● Exercise instructions
Each entry below has to be written out again exactly.

● Material for this task
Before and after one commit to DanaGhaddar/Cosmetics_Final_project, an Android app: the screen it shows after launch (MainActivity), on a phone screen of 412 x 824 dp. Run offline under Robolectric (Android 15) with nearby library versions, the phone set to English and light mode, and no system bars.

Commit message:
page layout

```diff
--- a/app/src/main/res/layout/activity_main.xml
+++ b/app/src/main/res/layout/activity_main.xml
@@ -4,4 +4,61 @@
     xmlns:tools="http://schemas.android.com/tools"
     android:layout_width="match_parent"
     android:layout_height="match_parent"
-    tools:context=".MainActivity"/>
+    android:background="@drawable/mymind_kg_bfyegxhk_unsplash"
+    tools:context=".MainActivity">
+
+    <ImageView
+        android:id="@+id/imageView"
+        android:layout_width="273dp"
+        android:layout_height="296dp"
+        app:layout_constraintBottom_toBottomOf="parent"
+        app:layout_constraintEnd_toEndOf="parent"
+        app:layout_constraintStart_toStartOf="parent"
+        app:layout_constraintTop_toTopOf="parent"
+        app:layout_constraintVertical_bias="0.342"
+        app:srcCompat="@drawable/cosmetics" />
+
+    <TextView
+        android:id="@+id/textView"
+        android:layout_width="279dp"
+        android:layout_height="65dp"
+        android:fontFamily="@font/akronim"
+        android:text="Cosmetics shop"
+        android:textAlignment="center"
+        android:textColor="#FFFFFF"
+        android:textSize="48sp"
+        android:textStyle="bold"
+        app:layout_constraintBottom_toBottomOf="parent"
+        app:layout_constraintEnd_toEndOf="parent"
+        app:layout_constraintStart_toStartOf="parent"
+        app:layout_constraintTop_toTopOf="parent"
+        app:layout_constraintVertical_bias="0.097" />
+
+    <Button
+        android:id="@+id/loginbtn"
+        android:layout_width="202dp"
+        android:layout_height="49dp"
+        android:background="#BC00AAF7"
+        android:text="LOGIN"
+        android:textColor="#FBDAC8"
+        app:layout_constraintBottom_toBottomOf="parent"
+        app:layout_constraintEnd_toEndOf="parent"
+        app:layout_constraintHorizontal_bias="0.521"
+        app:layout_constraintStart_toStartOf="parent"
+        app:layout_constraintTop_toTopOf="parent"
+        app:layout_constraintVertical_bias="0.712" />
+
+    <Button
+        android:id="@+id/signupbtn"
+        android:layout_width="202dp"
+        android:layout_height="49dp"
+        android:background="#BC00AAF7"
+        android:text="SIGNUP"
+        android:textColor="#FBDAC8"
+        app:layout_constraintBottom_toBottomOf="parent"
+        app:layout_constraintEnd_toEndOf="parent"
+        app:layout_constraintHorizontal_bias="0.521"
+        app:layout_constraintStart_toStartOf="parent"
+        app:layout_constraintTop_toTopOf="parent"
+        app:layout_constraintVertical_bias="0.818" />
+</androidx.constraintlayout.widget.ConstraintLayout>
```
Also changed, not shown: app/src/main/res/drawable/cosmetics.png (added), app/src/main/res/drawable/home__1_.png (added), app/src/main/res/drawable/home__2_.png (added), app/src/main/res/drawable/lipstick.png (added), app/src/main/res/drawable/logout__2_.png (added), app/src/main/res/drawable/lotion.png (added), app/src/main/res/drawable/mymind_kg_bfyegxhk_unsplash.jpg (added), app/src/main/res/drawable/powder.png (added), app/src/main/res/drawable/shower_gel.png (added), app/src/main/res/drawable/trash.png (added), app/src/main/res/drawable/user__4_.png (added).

● Solution
Before and after one commit to DanaGhaddar/Cosmetics_Final_project, an Android app: the screen it shows after launch (MainActivity), on a phone screen of 412 x 824 dp. Run offline under Robolectric (Android 15) with nearby library versions, the phone set to English and light mode, and no system bars.

Commit message:
page layout

```diff
--- a/app/src/main/res/layout/activity_main.xml
+++ b/app/src/main/res/layout/activity_main.xml
@@ -4,4 +4,61 @@
     xmlns:tools="http://schemas.android.com/tools"
     android:layout_width="match_parent"
     android:layout_height="match_parent"
-    tools:context=".MainActivity"/>
+    android:background="@drawable/mymind_kg_bfyegxhk_unsplash"
+    tools:context=".MainActivity">
+
+    <ImageView
+        android:id="@+id/imageView"
+        android:layout_width="273dp"
+        android:layout_height="296dp"
+        app:layout_constraintBottom_toBottomOf="parent"
+        app:layout_constraintEnd_toEndOf="parent"
+        app:layout_constraintStart_toStartOf="parent"
+        app:layout_constraintTop_toTopOf="parent"
+        app:layout_constraintVertical_bias="0.342"
+        app:srcCompat="@drawable/cosmetics" />
+
+    <TextView
+        android:id="@+id/textView"
+        android:layout_width="279dp"
+        android:layout_height="65dp"
+        android:fontFamily="@font/akronim"
+        android:text="Cosmetics shop"
+        android:textAlignment="center"
+        android:textColor="#FFFFFF"
+        android:textSize="48sp"
+        android:textStyle="bold"
+        app:layout_constraintBottom_toBottomOf="parent"
+        app:layout_constraintEnd_toEndOf="parent"
+        app:layout_constraintStart_toStartOf="parent"
+        app:layout_constraintTop_toTopOf="parent"
+        app:layout_constraintVertical_bias="0.097" />
+
+    <Button
+        android:id="@+id/loginbtn"
+        android:layout_width="202dp"
+        android:layout_height="49dp"
+        android:background="#BC00AAF7"
+        android:text="LOGIN"
+        android:textColor="#FBDAC8"
+        app:layout_constraintBottom_toBottomOf="parent"
+        app:layout_constraintEnd_toEndOf="parent"
+        app:layout_constraintHorizontal_bias="0.521"
+        app:layout_constraintStart_toStartOf="parent"
+        app:layout_constraintTop_toTopOf="parent"
+        app:layout_constraintVertical_bias="0.712" />
+
+    <Button
+        android:id="@+id/signupbtn"
+        android:layout_width="202dp"
+        android:layout_height="49dp"
+        android:background="#BC00AAF7"
+        android:text="SIGNUP"
+        android:textColor="#FBDAC8"
+        app:layout_constraintBottom_toBottomOf="parent"
+        app:layout_constraintEnd_toEndOf="parent"
+        app:layout_constraintHorizontal_bias="0.521"
+        app:layout_constraintStart_toStartOf="parent"
+        app:layout_constraintTop_toTopOf="parent"
+        app:layout_constraintVertical_bias="0.818" />
+</androidx.constraintlayout.widget.ConstraintLayout>
```
Also changed, not shown: app/src/main/res/drawable/cosmetics.png (added), app/src/main/res/drawable/home__1_.png (added), app/src/main/res/drawable/home__2_.png (added), app/src/main/res/drawable/lipstick.png (added), app/src/main/res/drawable/logout__2_.png (added), app/src/main/res/drawable/lotion.png (added), app/src/main/res/drawable/mymind_kg_bfyegxhk_unsplash.jpg (added), app/src/main/res/drawable/powder.png (added), app/src/main/res/drawable/shower_gel.png (added), app/src/main/res/drawable/trash.png (added), app/src/main/res/drawable/user__4_.png (added).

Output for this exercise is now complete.